After securing the bolts, carefully align the die to ensure straight threading without any tilting. During the tightening process, the die may become hot due to the close metal contact. This is inevitable when metals rub against each other, especially noticeable with longer thread lengths. To keep the die cool and lubricated, apply a small amount of cutting oil. Most tap wrenches have an open top, allowing easy lubricant application without dismantling the die. This practice extends the lifespan of the tap and die set.
As you thread the die down onto the bolt, it will naturally start to seize. To enhance cutting efficiency, occasionally back the die a bit to clear the threads. This is similar to drilling wood with a large drill bit. The process is complete when the die has sufficiently moved down, allowing the bolts to pass through the top.

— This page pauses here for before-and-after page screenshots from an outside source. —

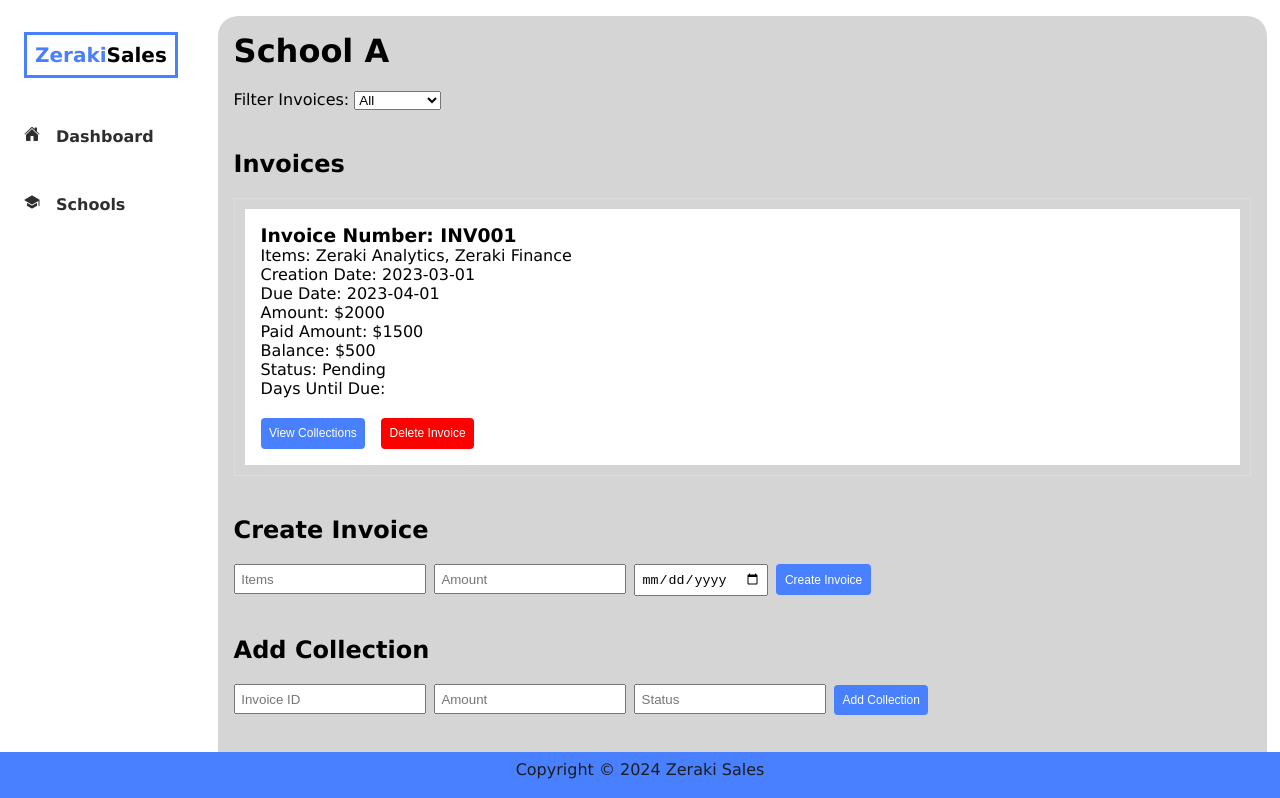
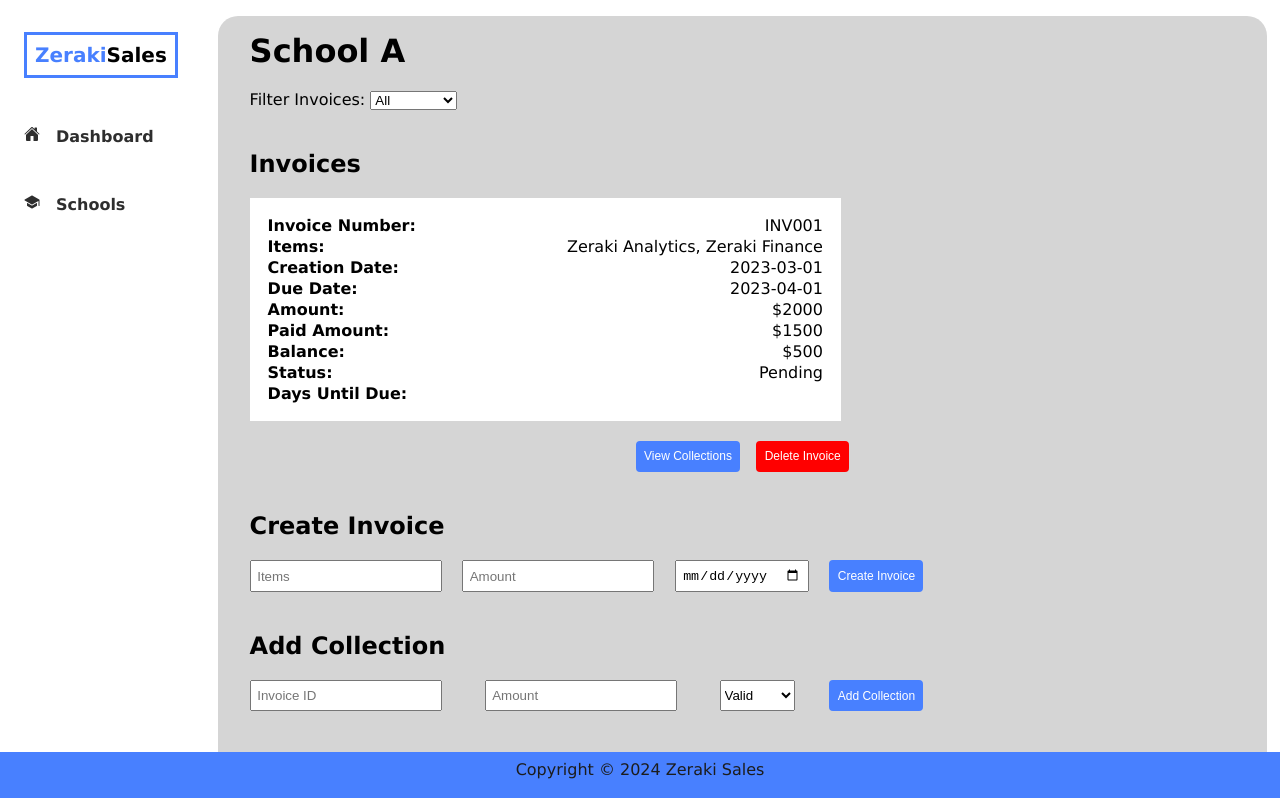
Before and after one commit to fakhrifuad/zeraki_test_sales_dashboard, a React (Create React App) app: page /schools/1 in a window 1280 px wide. Shown: the top 798 px of the page. Built offline with nearby package versions, Linux system fonts and the light colour scheme; data requests are answered from the project's data file.

Commit message:
refactor: change the appearance of the invoices and buttons

```diff
--- a/src/components/SchoolDetails.jsx
+++ b/src/components/SchoolDetails.jsx
@@ -1,19 +1,18 @@
 import React, { useEffect, useState } from 'react';
 import { useParams } from 'react-router-dom';
-import { fetchInvoicesBySchool, fetchCollectionsByInvoice, fetchSchoolById, createInvoice, updateInvoice, deleteInvoice, addCollection } from '../services/dataService';
+import { fetchSchoolById, fetchInvoicesBySchool, fetchCollectionsByInvoice, createInvoice, updateInvoice, deleteInvoice, addCollection } from '../services/dataService';
 import Footer from './Footer';
 import Sidebar from './Sidebar';
 import '../styles/SchoolDetails.css';
 
 const SchoolDetails = () => {
   const { schoolId } = useParams();
+  const [school, setSchool] = useState({});
   const [invoices, setInvoices] = useState([]);
-  const [school, setSchool] = useState('');
   const [collections, setCollections] = useState([]);
   const [filter, setFilter] = useState('all'); // all, completed, pending
   const [newInvoice, setNewInvoice] = useState({ items: [], amount: '', dueDate: '' });
-  const [newCollection, setNewCollection] = useState({ invoiceId: '', amount: '', status: '' });
-
+  const [newCollection, setNewCollection] = useState({ invoiceId: '', amount: '', status: 'Valid' }); // Default to 'Valid'
 
   useEffect(() => {
     const getSchoolDetails = async () => {
@@ -54,7 +53,7 @@ const SchoolDetails = () => {
   const handleAddCollection = async () => {
     const collection = await addCollection(newCollection);
     setCollections([...collections, collection]);
-    setNewCollection({ invoiceId: '', amount: '', status: '' });
+    setNewCollection({ invoiceId: '', amount: '', status: 'Valid' }); // Reset to default status
     // Update invoice status based on new collection
     handleUpdateInvoice(newCollection.invoiceId, { status: 'Updated' }); // Adjust logic as needed
   };
@@ -69,7 +68,7 @@ const SchoolDetails = () => {
     <div className="school-details-container">
       <Sidebar />
       <div className="school-details-content">
-      <h1>{school.name}</h1> {/* Display the school name */}
+        <h1>{school.name}</h1> {/* Display the school name */}
 
         {/* Filter Invoices */}
         <div>
@@ -83,43 +82,60 @@ const SchoolDetails = () => {
 
         {/* List Invoices */}
         <h2>Invoices</h2>
-        <ul>
+        <div>
           {filteredInvoices.map(invoice => (
-            <li key={invoice.id}>
-              <div className='invoice_details'>
-                <h3><span>Invoice Number:</span> {invoice.invoiceNumber}</h3>
-                <p><span>Items:</span> {invoice.items.join(', ')}</p>
-                <p><span>Creation Date:</span> {invoice.creationDate}</p>
-                <p><span>Due Date:</span> {invoice.dueDate}</p>
-                <p><span>Amount:</span> ${invoice.amount}</p>
-                <p><span>Paid Amount:</span> ${invoice.paidAmount}</p>
-                <p><span>Balance:</span> ${invoice.balance}</p>
-                <p><span>Status:</span> {invoice.status}</p>
-                <p><span>Days Until Due:</span> {/* Calculate days until due */}</p>
-                <div className='invoice_buttons'>
-                    <button onClick={() => getCollections(invoice.id)} className='add_button'>View Collections</button>
-                    <button onClick={() => handleDeleteInvoice(invoice.id)} className='delete_button'>Delete Invoice</button>
-                </div>
+            <div key={invoice.id}>
+              <table className='invoice_details'>
+                <tbody>
+                  <tr>
+                    <td>Invoice Number:</td>
+                    <td>{invoice.invoiceNumber}</td>
+                  </tr>
+                  <tr>
+                    <td>Items:</td>
+                    <td>{invoice.items.join(', ')}</td>
+                  </tr>
+                  <tr>
+                    <td>Creation Date:</td>
+                    <td>{invoice.creationDate}</td>
+                  </tr>
+                  <tr>
+                    <td>Due Date:</td>
+                    <td>{invoice.dueDate}</td>
+                  </tr>
+                  <tr>
+                    <td>Amount:</td>
+                    <td>${invoice.amount}</td>
+                  </tr>
+                  <tr>
+                    <td>Paid Amount:</td>
+                    <td>${invoice.paidAmount}</td>
+                  </tr>
+                  <tr>
+                    <td>Balance:</td>
+                    <td>${invoice.balance}</td>
+                  </tr>
+                  <tr>
+                    <td>Status:</td>
+                    <td>{invoice.status}</td>
+                  </tr>
+                  <tr>
+                    <td>Days Until Due:</td>
+                    <td>{/* Calculate days until due */}</td>
+                  </tr>
+                </tbody>
+              </table>
+              <div className='invoice_buttons'>
+                <button onClick={() => getCollections(invoice.id)} className='add_button'>View Collections</button>
+                <button onClick={() => handleDeleteInvoice(invoice.id)} className='delete_button'>Delete Invoice</button>
               </div>
-
-              {/* Update Invoice form can be added here */}
-              <ul>
-                {collections.filter(collection => collection.invoiceId === invoice.id).map(collection => (
-                  <li key={collection.id}>
-                    <p>Collection Number: {collection.collectionNumber}</p>
-                    <p>Date: {collection.date}</p>
-                    <p>Amount: ${collection.amount}</p>
-                    <p>Status: {collection.status}</p>
-                  </li>
-                ))}
-              </ul>
-            </li>
+            </div>
           ))}
-        </ul>
+        </div>
 
         {/* Create Invoice */}
         <h2>Create Invoice</h2>
-        <div>
+        <div className='add_info_container'>
           <input
             type="text"
             placeholder="Items"
@@ -143,7 +159,7 @@ const SchoolDetails = () => {
 
         {/* Add Collection */}
         <h2>Add Collection</h2>
-        <div>
+        <div className='add_info_container'>
           <input
             type="text"
             placeholder="Invoice ID"
@@ -156,12 +172,13 @@ const SchoolDetails = () => {
             value={newCollection.amount}
             onChange={(e) => setNewCollection({ ...newCollection, amount: e.target.value })}
           />
-          <input
-            type="text"
-            placeholder="Status"
+          <select
             value={newCollection.status}
             onChange={(e) => setNewCollection({ ...newCollection, status: e.target.value })}
-          />
+          >
+            <option value="Valid">Valid</option>
+            <option value="Bounced">Bounced</option>
+          </select>
           <button onClick={handleAddCollection} className='add_button'>Add Collection</button>
         </div>
       </div>
--- a/src/styles/SchoolDetails.css
+++ b/src/styles/SchoolDetails.css
@@ -11,7 +11,8 @@
     margin-left: 17%;
     margin-right: 1%;
     margin-top: 1rem;
-    padding: 1rem;
+    padding: 2rem;
+    padding-top: 1rem;
   }
 
   .school-details-content h1 {
@@ -41,14 +42,27 @@
   .invoice_details {
     background: #ffffff;
     padding: 1rem;
+    width: 60%;
+  }
+
+
+  .invoice_details td:nth-child(1) {
+    font-weight: 600;
+  }
+
+  .invoice_details td:nth-child(2) {
+    text-align: right;
+    right: 0;
+  }
+
+  .invoice_buttons {
+    margin-top: 1.25rem;
+    display: flex;
+    justify-content: center;
   }
 
 
 
-
-  .invoice_buttons {
-    margin-top: 1.25rem;
-  }
 
   .delete_button {
     background: #ff0000;
@@ -93,3 +107,9 @@
     background: #d5d5d5;
     border: solid 2px #4880FF;
 }
+
+.add_info_container {
+    display: flex;
+    justify-content: space-between;
+    width: 70%;
+}
```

Rethreading Holes and Nuts with Taps and Dies
Screwing or re-tightening the nut using a tap is just as straightforward as using a die. Begin by securing the nut with a vise.
Using a Gauge to Find the Correct Size Faucet
If you do not have matching bolts, use a gauge to determine the appropriate size for the nut or hole you are screwing into. For those creating their own nuts, it is advisable to use matching bolts to ensure accurate dimensions. This saves you from struggling to fit the gauge into a worn bolt, which may be impossible depending on the location.
Even if you encounter completely broken threads, there is no need to panic. You can always drill the holes and re-tap them for slightly larger bolts. Alternatively, you may choose to fill the holes and re-tap them.
Securing the Tap and Starting the Threading
First, place the tap in the provided wrench and secure it. Next, position the tap in the nut and begin turning it by hand, ensuring a perfectly straight alignment with the hole. Similar to using dies, lubrication is essential. Regularly clean the tap to remove any accumulated debris from the threads.
Using taps and dies can truly resolve challenging situations, even though not everyone requires such tools. However, when the need arises, there is no substitute. Mastery of taps and dies takes time, but eventually, you will develop a feel for the process, speeding up your workflow.